Eden Harris, Energy Communications and Outreach Fellow - February 2020
Planetary Health Justice Report Card
Image source: Bennett Kissel, UCSF Medical Student
If the US healthcare industry were a country, it would rank 13th globally in greenhouse gas emissions. In addition to emissions, hospitals generate over 29 pounds of waste per patient per day, totaling over 5 million tons of waste per year. The health impacts of this footprint are tremendous, including air and water pollution, waste generation, and an increased energy demand.
A group of medical students at UCSF, connected through Human Health and Climate Change , is working to increase awareness of the health care industry’s impact and stimulate change. Modeled after the Racial Justice Report Card created by White Coats 4 Black Lives, UCSF students aimed to develop a way to evaluate medical schools based on four categories:
1. Planetary health curriculum
2. Interdisciplinary research in health and environment
3. Community outreach and advocacy in environment and health and
4. University support for student-led planetary health initiatives
Scoring their own coursework and resources based on the Planetary Health Justice Report Card, students awarded UCSF a “B” overall. Among some of its strengths, UCSF offers electives on planetary health, addresses the impact of climate on infectious diseases and industry-related pollution, and offers a year-long fellowship for medical students to enact a planetary health initiative.
Room for Improvement
In addition to highlighting UCSF’s strengths, the Report Card pointed out key areas for improvement. While UCSF addresses the heightened impact of environmental toxins and climate change on vulnerable populations, it falls short in engaging with those communities; the university offers community-facing events on planetary health and environment less than once per year. Additionally, there is currently no centralized hub focused on planetary health for students to engage with. However, UCSF has made significant steps to incorporate planetary health into education. The university provides incentives for faculty and departments to develop new planetary health curriculum and supports a variety of research topics on the subject. Still, students hope for greater integration of climate awareness into their coursework.
Image source: Bennett Kissel, UCSF Medical Student
Second-year medical students Karly Hampshire and Bennett Kissel described their motivations behind their interest in working on the Planetary Health Justice Report Card. “Climate change is the biggest global health threat and yet our education doesn’t reflect that at all,” described Karly. Discussing the connection between climate and health, Bennett responded that “[he doesn’t] see them as separate issues.”
A Nationwide Student Movement
Since its development, the Planetary Health Justice Report Card has sparked conversations between medical students and their administrations at schools nationwide, including Brown, Columbia, Creighton, George Washington, McGill, Penn, Penn State, Stanford, Tufts, University of Hawaii, University of Michigan, and University of Minnesota. Students at these partner institutions are working with their deans and creating their own report cards, which will eventually be compiled into a national report. “The most exciting aspect of it is that it’s drawing in like-minded students across the country,” Bennett shared. The report card also includes a survey, allowing UCSF students to gather data on medical students’ perception of climate change at collaborating institutions.

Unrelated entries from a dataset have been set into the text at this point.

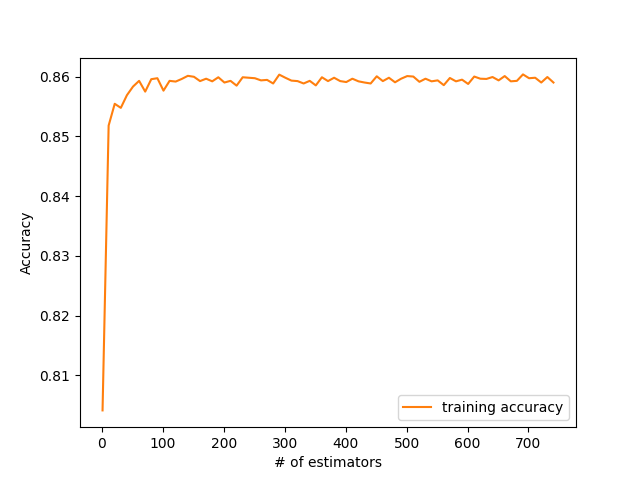
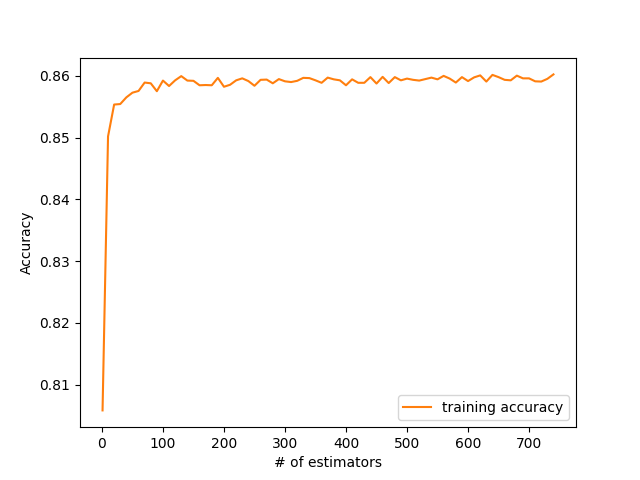
added plots

diff --git a/plots.py b/plots.py
@@ -1,0 +1,196 @@
+import numpy as np
+import pandas as pd
+import matplotlib.pyplot as plt
+# import helper
+
+print("loading training data...")
+raw_train = pd.read_csv("./data/train.csv")
+print(raw_train)
+
+
+# age - Continuous #################################
+fig = plt.figure()
+ax = fig.add_subplot(1,1,1)
+ax.hist(raw_train['age'], bins = 20, color = '#fb293a')
+ax.set_ylabel('Count')
+ax.set_xlabel('Age (years)')
+plt.savefig("./reports/img/age.png")
+# plt.show()
+plt.close()
+
+# workclass - Categorical #################################
+fig = plt.figure()
+ax = fig.add_subplot(1,1,1)
+values = raw_train['workclass'].value_counts().index
+counts = raw_train['workclass'].value_counts().values
+ax.bar(values, counts, color = '#fb293a')
+plt.xticks(rotation=90, ha='right')
+plt.subplots_adjust(bottom=0.325)
+ax.set_ylabel('Count')
+ax.set_xlabel('workclass')
+plt.savefig("./reports/img/workclass.png")
+# plt.show()
+plt.close()
+
+# fnlwgt - Continuous #################################
+fig = plt.figure()
+ax = fig.add_subplot(1,1,1)
+ax.hist(raw_train['fnlwgt'], bins=20, color = '#fb293a')
+ax.set_ylabel('Count')
+ax.set_xlabel('fnlwgt')
+plt.savefig("./reports/img/fnlwgt.png")
+# plt.show()
+plt.close()
+
+# education - Categorical #################################
+fig = plt.figure()
+ax = fig.add_subplot(1,1,1)
+values = raw_train['education'].value_counts().index
+counts = raw_train['education'].value_counts().values
+ax.bar(values, counts, color = '#fb293a')
+plt.xticks(rotation=90, ha='right')
+plt.subplots_adjust(bottom=0.31)
+ax.set_ylabel('Count')
+ax.set_xlabel('Education')
+plt.savefig("./reports/img/education.png")
+# plt.show()
+plt.close()
+
+# education-num - Continuous #################################
+fig = plt.figure()
+ax = fig.add_subplot(1,1,1)
+ax.hist(raw_train['education.num'], bins=20, color = '#fb293a')
+ax.set_ylabel('Count')
+ax.set_xlabel('Education (years)')
+plt.savefig("./reports/img/education-num.png")
+# plt.show()
+plt.close()
+
+# marital-status - Categorical #################################
+fig = plt.figure()
+ax = fig.add_subplot(1,1,1)
+values = raw_train['marital.status'].value_counts().index
+counts = raw_train['marital.status'].value_counts().values
+ax.bar(values, counts, color = '#fb293a')
+plt.xticks(rotation=90, ha='right')
+plt.subplots_adjust(bottom=0.45)
+ax.set_ylabel('Count')
+ax.set_xlabel('Marital Status')
+plt.savefig("./reports/img/marital-status.png")
+# plt.show()
+plt.close()
+
+# occupation - Categorical #################################
+fig = plt.figure()
+ax = fig.add_subplot(1,1,1)
+values = raw_train['occupation'].value_counts().index
+counts = raw_train['occupation'].value_counts().values
+ax.bar(values, counts, color = '#fb293a')
+plt.xticks(rotation=90, ha='right')
+plt.subplots_adjust(bottom=0.38)
+ax.set_ylabel('Count')
+ax.set_xlabel('Occupation')
+plt.savefig("./reports/img/occupation.png")
+# plt.show()
+plt.close()
+
+# relationship - Categorical #################################
+fig = plt.figure()
+ax = fig.add_subplot(1,1,1)
+values = raw_train['relationship'].value_counts().index
+counts = raw_train['relationship'].value_counts().values
+ax.bar(values, counts, color = '#fb293a')
+plt.xticks(rotation=90, ha='right')
+plt.subplots_adjust(bottom=0.325)
+ax.set_ylabel('Count')
+ax.set_xlabel('Relationship')
+plt.savefig("./reports/img/relationship.png")
+# plt.show()
+plt.close()
+
+# race - Categorical #################################
+fig = plt.figure()
+ax = fig.add_subplot(1,1,1)
+values = raw_train['race'].value_counts().index
+counts = raw_train['race'].value_counts().values
+ax.bar(values, counts, color = '#fb293a')
+plt.xticks(rotation=90, ha='right')
+plt.subplots_adjust(bottom=0.36)
+ax.set_ylabel('Count')
+ax.set_xlabel('Race')
+plt.savefig("./reports/img/race.png")
+# plt.show()
+plt.close()
+
+# sex - Categorical #################################
+fig = plt.figure()
+ax = fig.add_subplot(1,1,1)
+values = raw_train['sex'].value_counts().index
+counts = raw_train['sex'].value_counts().values
+ax.bar(values, counts, color = '#fb293a')
+plt.xticks(rotation=90, ha='right')
+plt.subplots_adjust(bottom=0.2)
+ax.set_ylabel('Count')
+ax.set_xlabel('Sex')
+plt.savefig("./reports/img/sex.png")
+# plt.show()
+plt.close()
+
+# capital-gain - Continuous #################################
+fig = plt.figure()
+ax = fig.add_subplot(1,1,1)
+ax.hist(raw_train['capital.gain'], bins=20, color = '#fb293a')
+ax.set_ylabel('Count')
+ax.set_xlabel('Capital Gain')
+plt.yscale('log')
+plt.savefig("./reports/img/capital-gain.png")
+# plt.show()
+plt.close()
+
+# capital-loss - Continuous #################################
+fig = plt.figure()
+ax = fig.add_subplot(1,1,1)
+ax.hist(raw_train['capital.loss'], bins=20, color = '#fb293a')
+ax.set_ylabel('Count')
+ax.set_xlabel('Capital Loss')
+plt.yscale('log')
+plt.savefig("./reports/img/capital-loss.png")
+# plt.show()
+plt.close()
+
+# hours-per-week - Continuous #################################
+fig = plt.figure()
+ax = fig.add_subplot(1,1,1)
+ax.hist(raw_train['hours.per.week'], bins=20, color = '#fb293a')
+ax.set_ylabel('Count')
+ax.set_xlabel('Work hours per week')
+plt.savefig("./reports/img/hours-per-week.png")
+# plt.show()
+plt.close()
+
+# native-country - Categorical #################################
+fig = plt.figure()
+ax = fig.add_subplot(1,1,1)
+values = raw_train['native.country'].value_counts().index
+counts = raw_train['native.country'].value_counts().values
+ax.bar(values, counts, color = '#fb293a')
+plt.xticks(rotation=90, ha='right')
+plt.subplots_adjust(bottom=0.5)
+ax.set_ylabel('Count')
+ax.set_xlabel('Native Country')
+plt.yscale('log')
+plt.savefig("./reports/img/native-country.png")
+# plt.show()
+plt.close()
+
+# income>50k - Binary #################################
+fig = plt.figure()
+ax = fig.add_subplot(1,1,1)
+values = raw_train['income>50K'].value_counts().index
+counts = raw_train['income>50K'].value_counts().values
+ax.bar(values, counts, color = '#fb293a')
+ax.set_ylabel('Count')
+ax.set_xlabel('Label: income>50K')
+plt.savefig("./reports/img/income>50K.png")
+# plt.show()
+plt.close()

diff --git a/rf.py b/rf.py
@@ -31,7 +31,8 @@ ys_train = train['income>50K']
 
 # create Random Forest Classifier and do 5-fold CV
 print("5-fold cross-validation...")
-xs = range(1, 750, 10)
+xs = np.arange(0, 810, 10)
+xs[0] = 1
 scores = []
 max_score = -1
 best_x = 0

diff --git a/adaboost.py b/adaboost.py
@@ -34,7 +34,8 @@ ys_train = train['income>50K']
 
 # create AdaBoost Classifier and do 5-fold CV
 print("5-fold cross-validation...")
-xs = range(1, 750, 10)
+xs = np.arange(0, 810, 10)
+xs[0] = 1
 scores = []
 max_score = -1
 best_x = 0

Student collaborators Genevieve Silva and Jeromy Gotschall at Penn said that the Planetary Health Justice Report Card “sparked a lot of conversations on [their] campus and made [them] think of other areas to target.” As Penn’s student group continues to grow, Jeromy remarked, “It was exciting to get involved in this national conglomerate of med students interested in making change in their education.” Similar to student efforts at UCSF, Genevieve and Jeromy are working with administration to recognize climate change as a structural determinant of health and incorporate this topic into first year curriculum. By sharing best practices at each campus, students at both institutions have fostered new ideas for improvement.
Along with Karly and Bennett, UCSF med students Sarah Schear, Colin Baylen, and Nuzhat Islam have also been involved in the report card. Together, their work is centered around raising awareness of the health impacts of climate change and creating a community of students interested in tackling the planetary health crisis. In their limited time on UCSF’s campus, students like Karly and Bennett hope to make a lasting impact on the curriculum, research opportunities, and support for community engagement. A common issue on most university campuses is the transience of the student population; the work done by a group of students may easily come undone without continued support. Thus, two of Karly and Bennett’s biggest goals are to see climate change more deeply integrated into first and second-year curriculum, and to aid in the creation of an Earth Center.

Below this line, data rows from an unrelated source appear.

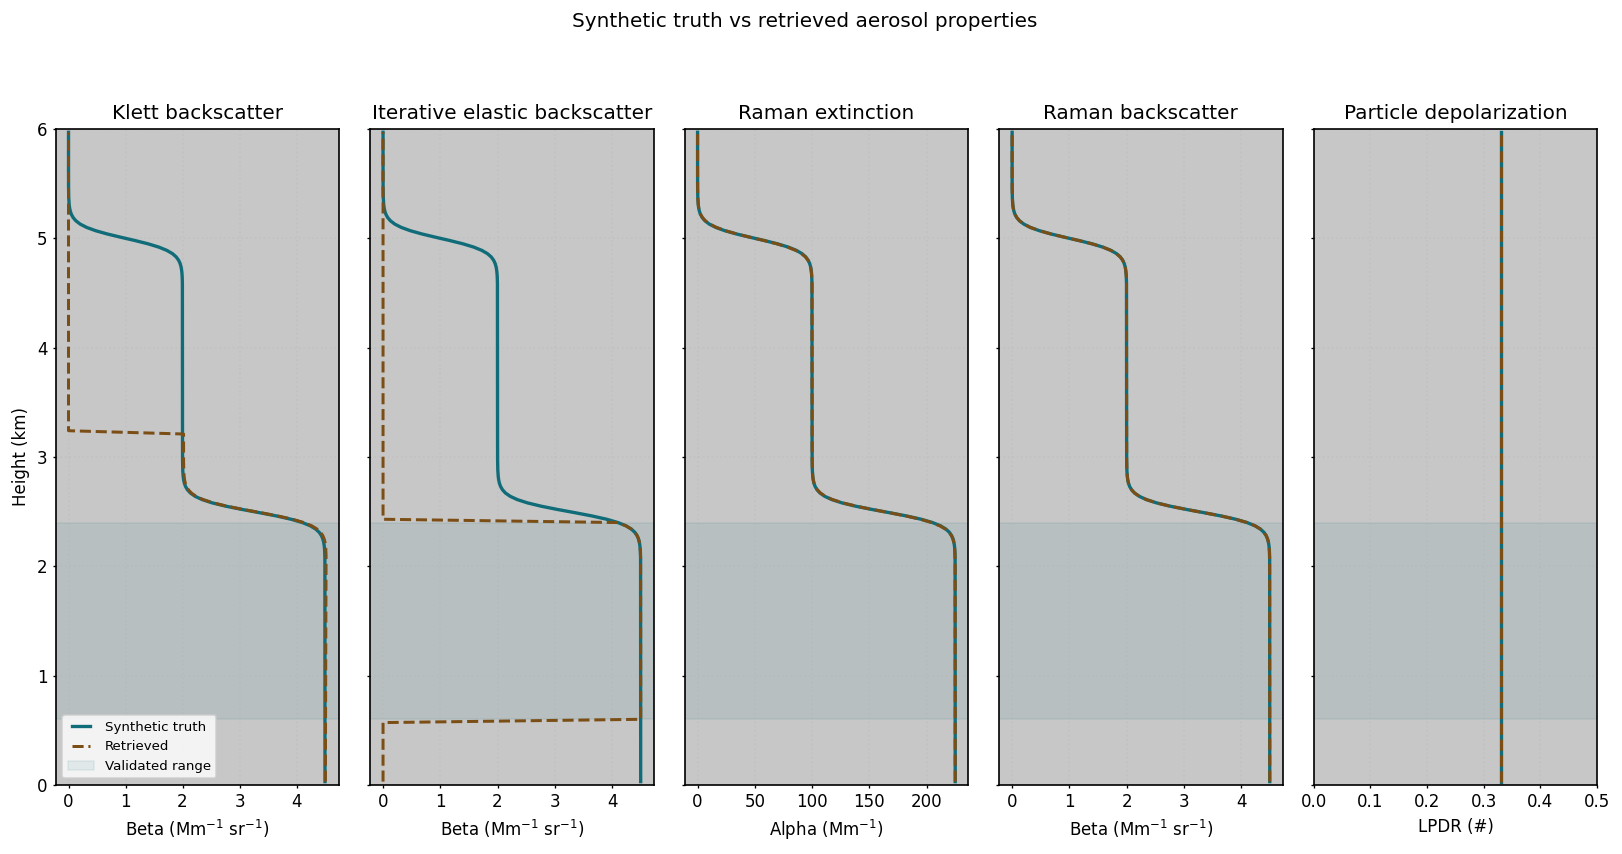
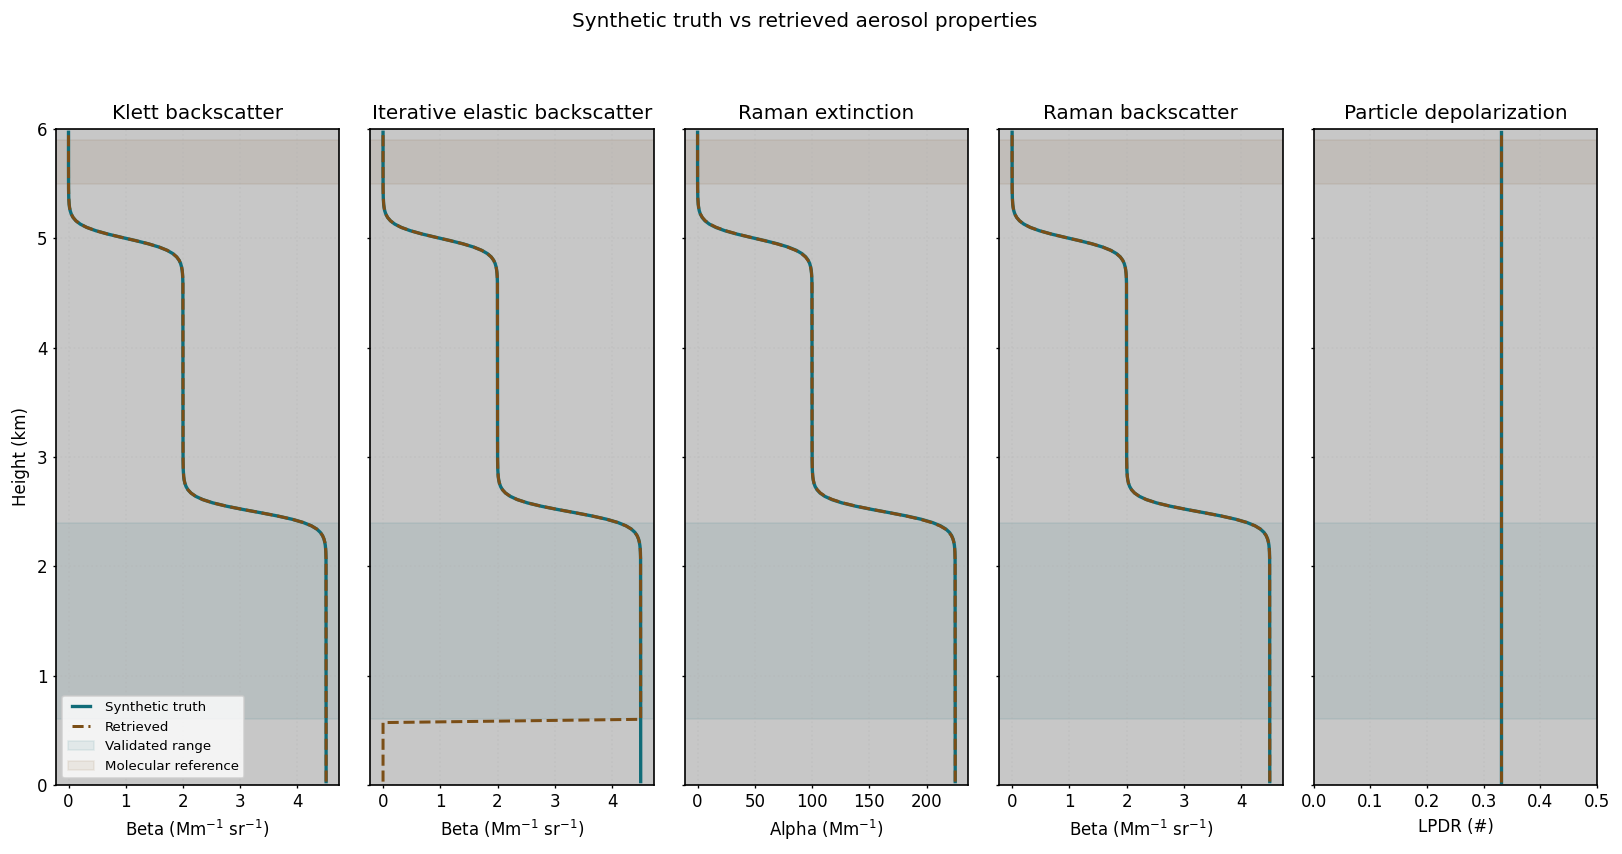
Use molecular reference for retrieval validation figure

diff --git a/docs/processing-workflow.html b/docs/processing-workflow.html
@@ -60,7 +60,9 @@
         Retrieval validation uses synthetic aerosol properties as the reference
         and compares them with properties inverted from synthetic elastic and
         Raman signals. LPDR is derived from the generated polarized components
-        and compared with the synthetic particle depolarization profile.
+        and compared with the synthetic particle depolarization profile. Elastic
+        and Raman retrievals use a molecular reference interval above the
+        synthetic aerosol layer.
       </figcaption>
     </figure>
     <ul>

diff --git a/tests/retrieval/test_synthetic_retrieval.py b/tests/retrieval/test_synthetic_retrieval.py
@@ -38,6 +38,10 @@ def _useful_range_mask(ranges: np.ndarray, truth: np.ndarray) -> np.ndarray:
     return (ranges >= 600.0) & (ranges <= 2400.0) & (truth > 1e-9)
 
 
+def _upper_layer_mask(ranges: np.ndarray, truth: np.ndarray) -> np.ndarray:
+    return (ranges >= 2700.0) & (ranges <= 4800.0) & (truth > 1e-9)
+
+
 def _relative_error(retrieved: np.ndarray, truth: np.ndarray) -> np.ndarray:
     denominator = np.maximum(np.abs(truth), 1e-12)
     return np.abs(retrieved - truth) / denominator
@@ -84,6 +88,28 @@ def test_klett_backscatter_matches_synthetic_truth_in_useful_range():
 
     assert np.nanmedian(error[useful]) < 0.01
     assert np.nanpercentile(error[useful], 95) < 0.02
+
+
+def test_klett_backscatter_matches_synthetic_truth_in_upper_layer_with_molecular_reference():
+    ranges, elastic, _, params = _synthetic_profiles()
+    reference = (5500.0, 5900.0)
+
+    rcs = signal_to_rcs(elastic, ranges)
+    particle_beta = klett_rcs(
+        rcs,
+        ranges,
+        params["molecular_beta"],
+        reference=reference,
+        lr_part=50.0,
+        lr_mol=float(8 * np.pi / 3),
+        beta_aer_ref=_reference_beta(params, ranges, reference),
+    )
+    truth = np.asarray(params["particle_beta"])
+    error = _relative_error(particle_beta, truth)
+    upper_layer = _upper_layer_mask(ranges, truth)
+
+    assert np.nanmedian(error[upper_layer]) < 0.01
+    assert np.nanpercentile(error[upper_layer], 95) < 0.02
 
 
 def test_klett_raises_when_reference_is_out_of_range():
@@ -194,6 +220,35 @@ def test_iterative_beta_forward_matches_synthetic_truth_with_start_height_bounda
 
     assert np.nanmedian(error[useful]) < 1e-3
     assert np.nanpercentile(error[useful], 95) < 1e-2
+
+
+def test_iterative_beta_forward_matches_synthetic_truth_through_upper_layer():
+    ranges, elastic, _, params = _synthetic_profiles()
+    start_height = 600.0
+
+    rcs = signal_to_rcs(elastic, ranges)
+    start_idx = np.abs(ranges - start_height).argmin()
+    initial_particle_optical_depth = cumulative_trapezoid(
+        params["particle_alpha"],
+        ranges,
+        initial=0.0,
+    )[start_idx]
+    particle_beta = iterative_beta_forward(
+        rcs,
+        calibration_factor=1e11,
+        range_profile=ranges,
+        params=params,
+        lr_part=50.0,
+        start_height=start_height,
+        height_top=5900.0,
+        initial_particle_optical_depth=float(initial_particle_optical_depth),
+    )
+    truth = np.asarray(params["particle_beta"])
+    error = _relative_error(particle_beta, truth)
+    upper_layer = _upper_layer_mask(ranges, truth)
+
+    assert np.nanmedian(error[upper_layer]) < 1e-3
+    assert np.nanpercentile(error[upper_layer], 95) < 1e-2
 
 
 def test_iterative_beta_forward_rejects_negative_initial_particle_optical_depth():

diff --git a/scripts/generate_docs_figures.py b/scripts/generate_docs_figures.py
@@ -22,6 +22,7 @@ from lidarpy.utils.utils import signal_to_rcs
 
 ROOT = Path(__file__).resolve().parents[1]
 ASSET_DIR = ROOT / "docs" / "assets"
+MOLECULAR_REFERENCE = (5500.0, 5900.0)
 
 
 def _synthetic_coordinates() -> tuple[np.ndarray, np.ndarray, np.ndarray]:
@@ -146,6 +147,13 @@ def _plot_truth_vs_retrieved(
         label="Retrieved",
     )
     ax.axhspan(0.6, 2.4, color="#106c78", alpha=0.08, label="Validated range")
+    ax.axhspan(
+        MOLECULAR_REFERENCE[0] / 1000.0,
+        MOLECULAR_REFERENCE[1] / 1000.0,
+        color="#7b4e16",
+        alpha=0.08,
+        label="Molecular reference",
+    )
     ax.set_title(title)
     ax.set_xlabel(xlabel)
     ax.set_ylabel("Height (km)")
@@ -203,15 +211,14 @@ def generate_retrieval_validation_figure() -> None:
     ranges, elastic, raman, params = _synthetic_retrieval_profiles()
     rcs = signal_to_rcs(elastic, ranges)
 
-    klett_reference = (3000.0, 3500.0)
     klett_beta = klett_rcs(
         rcs,
         ranges,
         params["molecular_beta"],
-        reference=klett_reference,
+        reference=MOLECULAR_REFERENCE,
         lr_part=50.0,
         lr_mol=float(8 * np.pi / 3),
-        beta_aer_ref=_reference_beta(params, ranges, klett_reference),
+        beta_aer_ref=_reference_beta(params, ranges, MOLECULAR_REFERENCE),
     )
 
     start_height = 600.0
@@ -228,11 +235,11 @@ def generate_retrieval_validation_figure() -> None:
         params=params,
         lr_part=50.0,
         start_height=start_height,
-        height_top=2400.0,
+        height_top=5900.0,
         initial_particle_optical_depth=float(initial_particle_optical_depth),
     )
 
-    raman_reference = (4500.0, 5500.0)
+    raman_reference = MOLECULAR_REFERENCE
     raman_alpha = retrieve_extinction(
         raman,
         ranges,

In addition to education surrounding climate change and human health, Bennett explained his desire for students to receive training on how to talk about the climate crisis with patients. Communicating the impact that climate change and pollution have on patients’ symptoms requires depoliticizing the issue and explaining it in terms most useful to the patient’s well-being. As climate change continues to threaten human health, UCSF medical students aim to prepare for the challenges ahead.